**PROBLEM DESCRIPTION**
Using the data below, gather each line that includes the word "introKey".

═══ DATA FOR PROCESSING

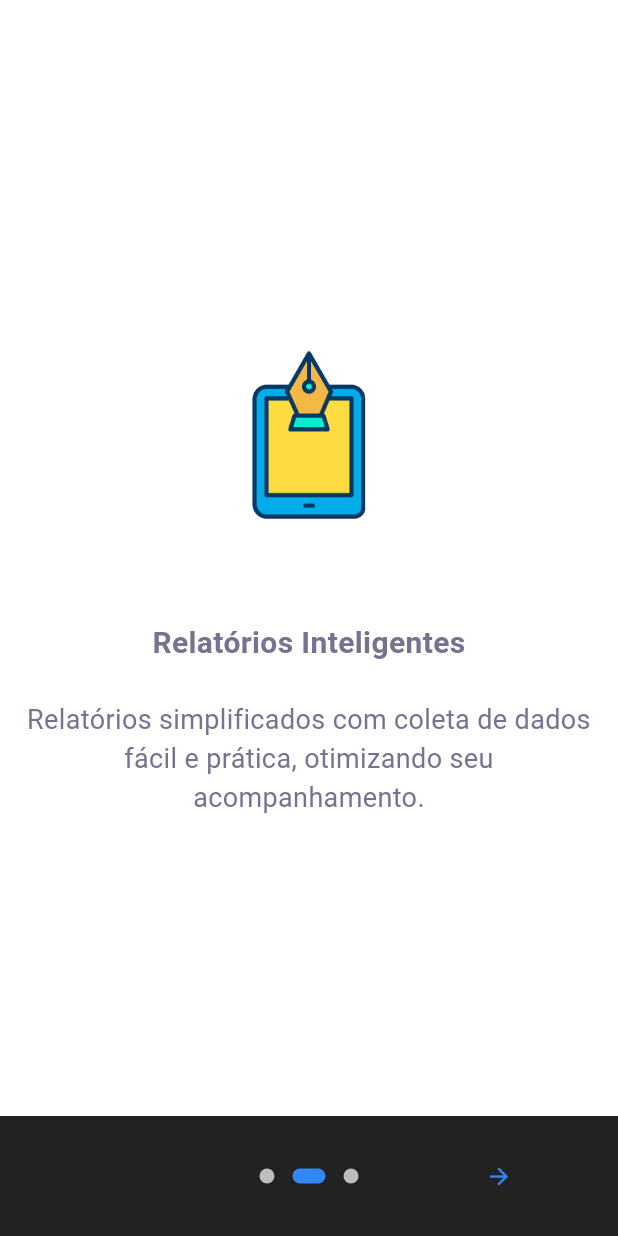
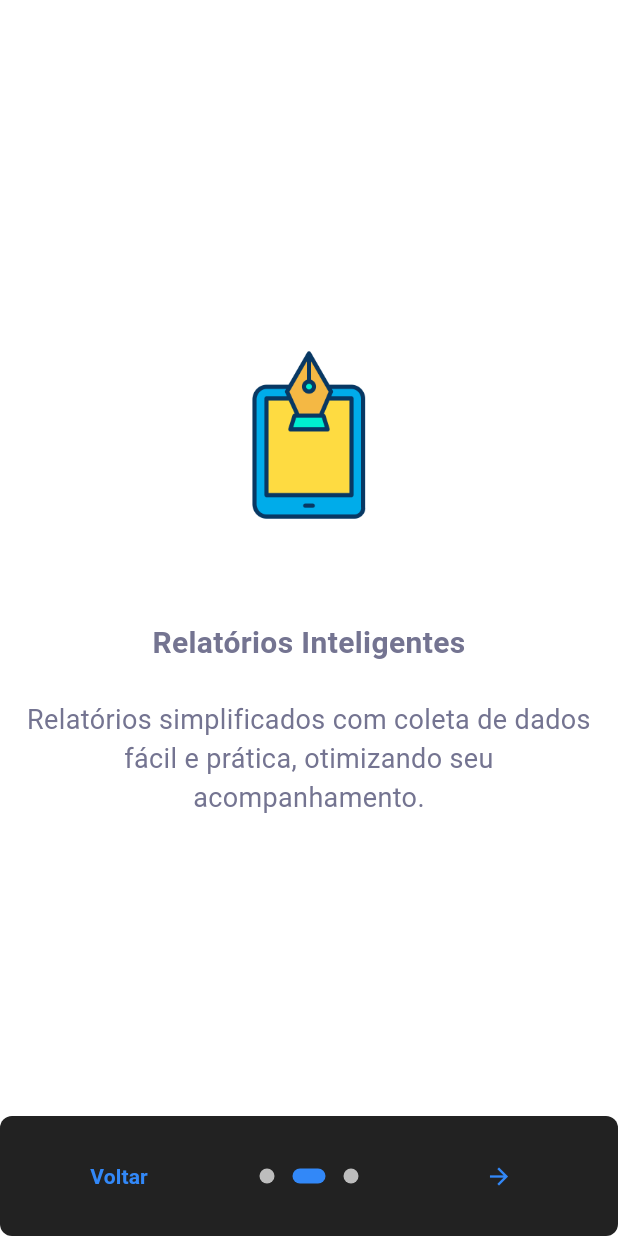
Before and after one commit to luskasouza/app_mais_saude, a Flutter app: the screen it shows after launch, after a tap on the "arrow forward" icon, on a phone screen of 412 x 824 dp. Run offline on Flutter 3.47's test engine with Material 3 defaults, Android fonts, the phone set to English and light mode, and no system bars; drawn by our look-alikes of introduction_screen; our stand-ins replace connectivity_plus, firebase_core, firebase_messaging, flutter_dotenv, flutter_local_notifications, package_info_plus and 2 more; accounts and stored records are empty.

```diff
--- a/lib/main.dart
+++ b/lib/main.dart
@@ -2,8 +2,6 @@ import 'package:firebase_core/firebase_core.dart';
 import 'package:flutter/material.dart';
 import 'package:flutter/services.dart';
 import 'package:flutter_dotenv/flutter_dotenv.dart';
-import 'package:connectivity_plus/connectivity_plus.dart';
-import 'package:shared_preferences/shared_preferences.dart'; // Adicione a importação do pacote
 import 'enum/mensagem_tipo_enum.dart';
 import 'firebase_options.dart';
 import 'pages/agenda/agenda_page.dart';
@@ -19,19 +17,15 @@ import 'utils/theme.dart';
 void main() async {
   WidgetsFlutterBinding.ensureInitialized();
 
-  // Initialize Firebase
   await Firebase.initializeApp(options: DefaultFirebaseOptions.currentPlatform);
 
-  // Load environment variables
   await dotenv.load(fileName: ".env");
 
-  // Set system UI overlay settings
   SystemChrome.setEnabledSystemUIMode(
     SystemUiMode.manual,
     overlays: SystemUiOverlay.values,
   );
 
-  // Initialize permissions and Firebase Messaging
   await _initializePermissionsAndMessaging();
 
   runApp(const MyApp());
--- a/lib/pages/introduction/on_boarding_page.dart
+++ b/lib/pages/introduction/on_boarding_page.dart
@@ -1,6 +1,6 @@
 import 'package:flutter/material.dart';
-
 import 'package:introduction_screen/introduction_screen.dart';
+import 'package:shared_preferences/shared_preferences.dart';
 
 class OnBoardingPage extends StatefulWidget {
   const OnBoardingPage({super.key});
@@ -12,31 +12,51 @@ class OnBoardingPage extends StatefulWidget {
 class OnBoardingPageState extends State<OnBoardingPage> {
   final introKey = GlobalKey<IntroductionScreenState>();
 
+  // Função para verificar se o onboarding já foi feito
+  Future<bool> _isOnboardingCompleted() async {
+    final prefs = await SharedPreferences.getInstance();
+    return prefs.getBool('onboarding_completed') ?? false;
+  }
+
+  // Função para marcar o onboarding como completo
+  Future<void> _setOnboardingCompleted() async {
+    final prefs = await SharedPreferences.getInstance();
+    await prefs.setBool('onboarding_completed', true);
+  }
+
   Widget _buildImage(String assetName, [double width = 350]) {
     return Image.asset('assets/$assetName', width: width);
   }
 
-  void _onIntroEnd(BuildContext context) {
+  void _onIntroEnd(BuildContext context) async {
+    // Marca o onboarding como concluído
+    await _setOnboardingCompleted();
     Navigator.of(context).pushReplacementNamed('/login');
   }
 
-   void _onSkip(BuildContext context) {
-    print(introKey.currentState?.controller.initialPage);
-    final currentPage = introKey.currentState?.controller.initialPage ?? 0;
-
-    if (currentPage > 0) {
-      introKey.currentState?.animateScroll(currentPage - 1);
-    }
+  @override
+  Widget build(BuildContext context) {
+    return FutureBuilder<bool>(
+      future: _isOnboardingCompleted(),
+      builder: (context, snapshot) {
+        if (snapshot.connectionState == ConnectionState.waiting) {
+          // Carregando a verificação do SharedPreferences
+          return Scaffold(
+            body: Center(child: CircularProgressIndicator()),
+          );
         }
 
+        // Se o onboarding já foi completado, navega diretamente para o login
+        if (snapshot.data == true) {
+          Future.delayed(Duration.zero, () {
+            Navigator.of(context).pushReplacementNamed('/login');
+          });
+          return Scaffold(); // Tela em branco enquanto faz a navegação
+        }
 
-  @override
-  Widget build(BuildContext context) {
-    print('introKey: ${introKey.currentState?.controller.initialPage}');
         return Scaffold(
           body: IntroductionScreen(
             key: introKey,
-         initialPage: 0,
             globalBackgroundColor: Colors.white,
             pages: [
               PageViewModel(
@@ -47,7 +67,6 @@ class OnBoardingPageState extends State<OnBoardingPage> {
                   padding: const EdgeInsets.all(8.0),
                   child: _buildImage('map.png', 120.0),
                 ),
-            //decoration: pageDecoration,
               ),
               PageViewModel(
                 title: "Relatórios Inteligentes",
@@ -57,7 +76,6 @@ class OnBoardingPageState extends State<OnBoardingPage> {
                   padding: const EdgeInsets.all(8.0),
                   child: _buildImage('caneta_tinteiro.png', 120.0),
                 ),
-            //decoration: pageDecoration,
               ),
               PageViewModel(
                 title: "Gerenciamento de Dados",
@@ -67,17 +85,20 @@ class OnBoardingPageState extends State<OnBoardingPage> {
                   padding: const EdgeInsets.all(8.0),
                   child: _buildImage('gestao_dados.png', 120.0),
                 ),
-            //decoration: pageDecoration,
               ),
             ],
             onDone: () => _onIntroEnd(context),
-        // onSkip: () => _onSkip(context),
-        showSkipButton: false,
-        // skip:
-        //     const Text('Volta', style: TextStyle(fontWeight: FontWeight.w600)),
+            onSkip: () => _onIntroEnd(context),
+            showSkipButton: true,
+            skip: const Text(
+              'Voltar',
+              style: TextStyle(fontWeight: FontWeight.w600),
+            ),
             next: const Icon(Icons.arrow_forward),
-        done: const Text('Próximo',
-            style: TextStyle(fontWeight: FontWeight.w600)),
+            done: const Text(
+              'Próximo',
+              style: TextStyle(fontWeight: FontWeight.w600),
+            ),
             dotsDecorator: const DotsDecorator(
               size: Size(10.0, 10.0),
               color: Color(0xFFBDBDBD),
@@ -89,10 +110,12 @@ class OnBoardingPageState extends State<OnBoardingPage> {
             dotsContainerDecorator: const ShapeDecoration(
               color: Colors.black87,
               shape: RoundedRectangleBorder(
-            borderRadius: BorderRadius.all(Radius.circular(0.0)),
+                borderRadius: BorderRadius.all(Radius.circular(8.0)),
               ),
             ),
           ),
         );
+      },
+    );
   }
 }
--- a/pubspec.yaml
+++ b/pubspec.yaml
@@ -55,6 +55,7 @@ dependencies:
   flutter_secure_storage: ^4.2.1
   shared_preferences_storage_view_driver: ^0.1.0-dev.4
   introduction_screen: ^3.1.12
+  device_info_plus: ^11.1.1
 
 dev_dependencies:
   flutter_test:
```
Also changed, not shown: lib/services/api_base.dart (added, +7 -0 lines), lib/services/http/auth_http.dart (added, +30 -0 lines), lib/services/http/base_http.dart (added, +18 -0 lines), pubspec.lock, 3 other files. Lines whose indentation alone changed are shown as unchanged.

══════
═══ DATA FOR PROCESSING

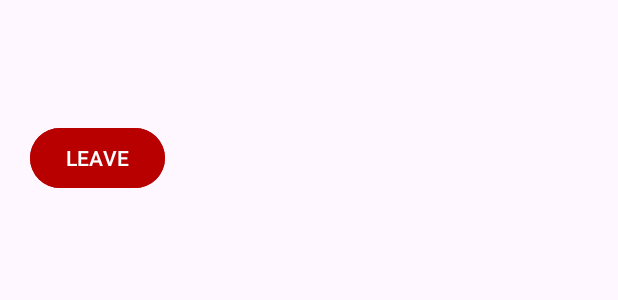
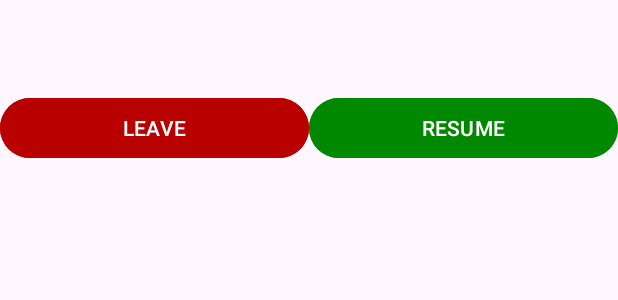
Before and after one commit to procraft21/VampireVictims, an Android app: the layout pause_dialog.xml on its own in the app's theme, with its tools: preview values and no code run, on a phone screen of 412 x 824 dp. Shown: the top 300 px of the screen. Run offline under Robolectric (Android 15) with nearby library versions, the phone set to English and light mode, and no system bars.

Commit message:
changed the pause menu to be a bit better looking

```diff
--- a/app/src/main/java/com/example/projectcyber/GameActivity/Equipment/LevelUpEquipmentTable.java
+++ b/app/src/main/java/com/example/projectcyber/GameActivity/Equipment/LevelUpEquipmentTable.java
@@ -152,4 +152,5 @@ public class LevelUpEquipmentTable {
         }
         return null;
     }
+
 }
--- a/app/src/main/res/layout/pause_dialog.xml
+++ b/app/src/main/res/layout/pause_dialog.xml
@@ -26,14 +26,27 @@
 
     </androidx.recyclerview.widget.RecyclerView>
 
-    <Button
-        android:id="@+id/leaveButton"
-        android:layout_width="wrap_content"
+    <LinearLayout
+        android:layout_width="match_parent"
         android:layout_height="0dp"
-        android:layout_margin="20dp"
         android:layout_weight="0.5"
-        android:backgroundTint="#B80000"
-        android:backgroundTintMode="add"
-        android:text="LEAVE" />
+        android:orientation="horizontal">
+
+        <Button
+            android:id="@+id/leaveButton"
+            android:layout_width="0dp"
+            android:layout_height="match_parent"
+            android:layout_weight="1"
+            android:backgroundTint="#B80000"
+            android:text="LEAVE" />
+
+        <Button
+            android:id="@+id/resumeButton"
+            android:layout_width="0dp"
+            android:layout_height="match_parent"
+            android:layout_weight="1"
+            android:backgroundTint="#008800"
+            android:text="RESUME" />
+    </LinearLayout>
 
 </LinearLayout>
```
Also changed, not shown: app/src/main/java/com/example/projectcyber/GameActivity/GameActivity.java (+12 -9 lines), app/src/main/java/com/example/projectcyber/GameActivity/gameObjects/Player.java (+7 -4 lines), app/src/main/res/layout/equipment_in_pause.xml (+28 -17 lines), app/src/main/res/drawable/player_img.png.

══════

**RESPONSE**
   final introKey = GlobalKey<IntroductionScreenState>();
-    print(introKey.currentState?.controller.initialPage);
-    final currentPage = introKey.currentState?.controller.initialPage ?? 0;
-      introKey.currentState?.animateScroll(currentPage - 1);
-    print('introKey: ${introKey.currentState?.controller.initialPage}');
             key: introKey,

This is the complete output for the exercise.